" Jamie was one of the kids who paid the price," said current KSC Coach Rob Colbert, who served as an assistant during Smith's first two seasons with the Owls. " He was one of the foundation pieces for the success of the program." As a junior, Smith and his Owl teammates finally got a chance to bask in the spotlight of a winning season. The 1997-98 Keene State men's basketball team, under Coach Phil Rowe, made an auspicious debut in Division III by posting a 21-9 record and advancing to the championship game of the ECAC New England Tournament. " It was awesome," Smith said. " Suddenly the team became relevant, not only on campus, but also throughout the Keene community." While Smith, who averaged 8.9 points and 4.3 rebounds in his final season, had his share of outstanding games, his fondest memories came off the court. " I always remember how close we were as a team and the great times we had traveling to tournaments around the country," he said.

Smith, who earned a degree in occupational safety, always thought of himself as an entrepreneur – one part renegade, another part businessman – willing to go out in the world and make a name for himself. He had the foresight to get involved with the Internet and began building and selling websites during his final two years at Keene State.

Returning to his parents' summer home in Martha's Vineyard, Smith jumped into the Internet world with both feet in 1998, when he founded World Methods, an Internet marketing agency. One of his first major clients was The Black Dog, a Vineyard-based company noted for their T-shirts and accessories. He landed in San Diego in 2000 and founded Engine Ready, a leading strategic software-development firm, where he serves as chairman and CEO.

" I guess I was lucky, and the timing was right," said Smith about his successful business venture. " I was always intrigued with the potential of the web." Now busy traveling all around the country to speak at conferences and promote his company, Smith hasn't forgotten about Keene State.

Colbert said Smith has been a great West Coast ambassador for Keene State.

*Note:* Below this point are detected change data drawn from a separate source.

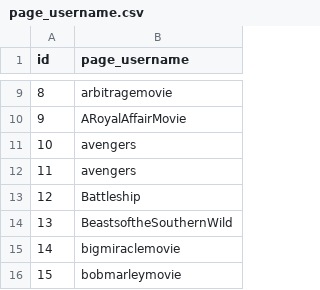
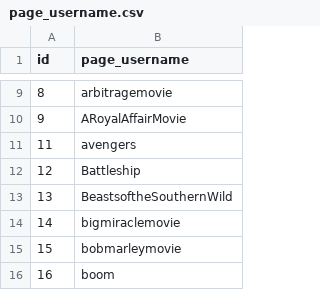
Before and after one commit to florentjiang/Insight_project, a CSV file: posts/page_username.csv, drawn as a sheet; only a part is shown, gaps mark what is left out; the shorter side is filled out with more unchanged rows.

Commit message:
delete duplicate term

```diff
--- a/posts/page_username.csv
+++ b/posts/page_username.csv
@@ -10,3 +10,2 @@
 9,ARoyalAffairMovie
-10,avengers
 11,avengers
```
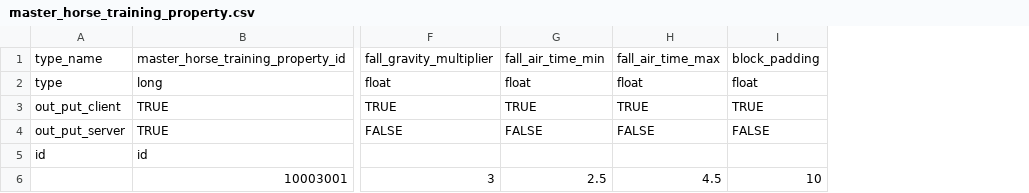
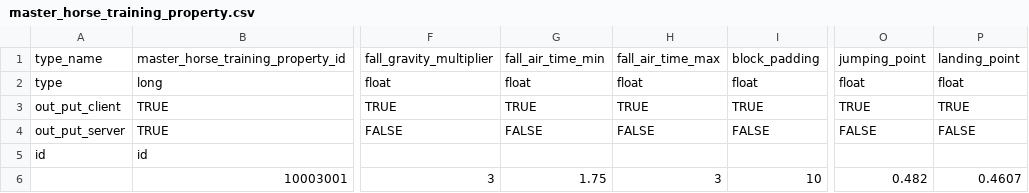
Before and after one commit to hmthangGitHub/horseverse.game.client, a CSV file: UnityProject/HorseVerse/Assets/App/MasterData/Editor/MasterDataCSV/master_horse_training_property.csv, drawn as a sheet; only a part is shown, gaps mark what is left out; the diff names each change by its address in the sheet, - before the commit and + after, or states it on an @@ line.

Commit message:
master editor presenter

```diff
--- a/UnityProject/HorseVerse/Assets/App/MasterData/Editor/MasterDataCSV/master_horse_training_property.csv
+++ b/UnityProject/HorseVerse/Assets/App/MasterData/Editor/MasterDataCSV/master_horse_training_property.csv
+column O, rows 1-6: jumping_point | float | TRUE | FALSE |  | 0.482
+column P, rows 1-6: landing_point | float | TRUE | FALSE |  | 0.4607
-G6: 2.5
+G6: 1.75
-H6: 4.5
+H6: 3
```
Also changed, not shown: 37 other files.
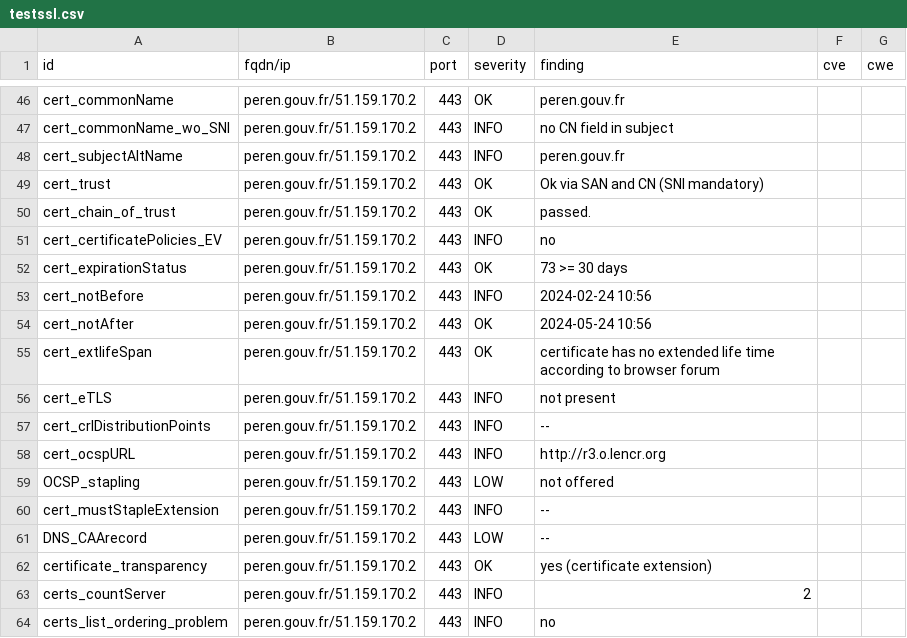
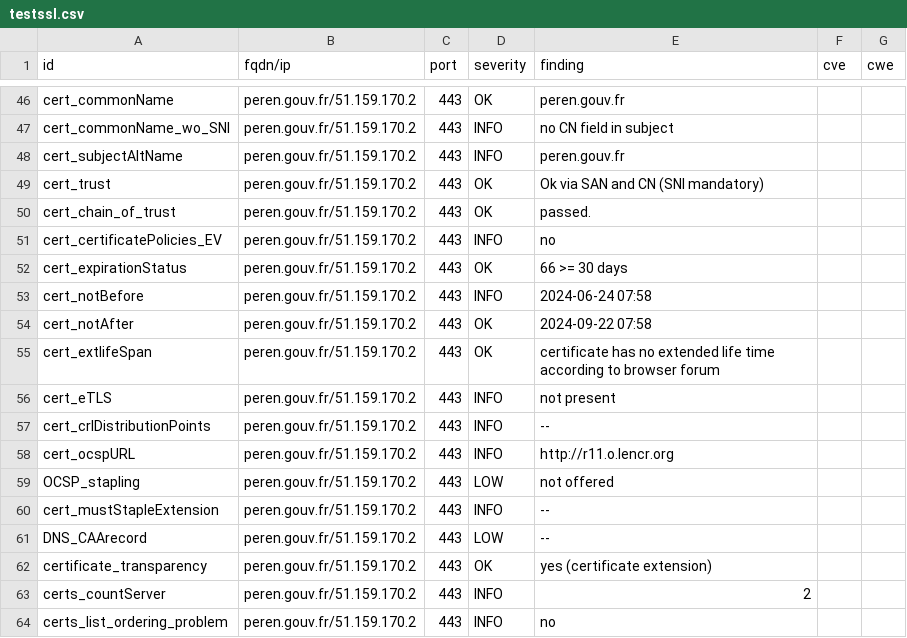
Before and after one commit to GKO-org/dashlordPrd8, a CSV file: results/aHR0cHM6Ly9wZXJlbi5nb3V2LmZy/testssl.csv, drawn as a sheet; only a part is shown, gaps mark what is left out; the diff covers the shown part only.

Commit message:
update: https://peren.gouv.fr

```diff
--- a/results/aHR0cHM6Ly9wZXJlbi5nb3V2LmZy/testssl.csv
+++ b/results/aHR0cHM6Ly9wZXJlbi5nb3V2LmZy/testssl.csv
@@ -51,5 +51,5 @@
 "cert_certificatePolicies_EV","peren.gouv.fr/51.159.170.2","443","INFO","no","",""
-"cert_expirationStatus","peren.gouv.fr/51.159.170.2","443","OK","73 >= 30 days","",""
-"cert_notBefore","peren.gouv.fr/51.159.170.2","443","INFO","2024-02-24 10:56","",""
-"cert_notAfter","peren.gouv.fr/51.159.170.2","443","OK","2024-05-24 10:56","",""
+"cert_expirationStatus","peren.gouv.fr/51.159.170.2","443","OK","66 >= 30 days","",""
+"cert_notBefore","peren.gouv.fr/51.159.170.2","443","INFO","2024-06-24 07:58","",""
+"cert_notAfter","peren.gouv.fr/51.159.170.2","443","OK","2024-09-22 07:58","",""
 "cert_extlifeSpan","peren.gouv.fr/51.159.170.2","443","OK","certificate has no extended life time according to browser forum","",""
@@ -57,3 +57,3 @@
 "cert_crlDistributionPoints","peren.gouv.fr/51.159.170.2","443","INFO","--","",""
-"cert_ocspURL","peren.gouv.fr/51.159.170.2","443","INFO","http://r3.o.lencr.org","",""
+"cert_ocspURL","peren.gouv.fr/51.159.170.2","443","INFO","http://r11.o.lencr.org","",""
 "OCSP_stapling","peren.gouv.fr/51.159.170.2","443","LOW","not offered","",""
```
Also changed, not shown: 12 edited cells elsewhere in this file, 10 other files.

In addition to looking out for alums and interviewing them for jobs with his company, he's not shy about taking out his checkbook and supporting the basketball program and the institution.

" It's nice to see him do so well," said Colbert. " He's really transitioned well and found a life for himself on the West Coast, and I'm proud to say he played for us."

Little did he know that his basketball skills and court tenacity would lead to a meeting with one of the all-time greats in the sport.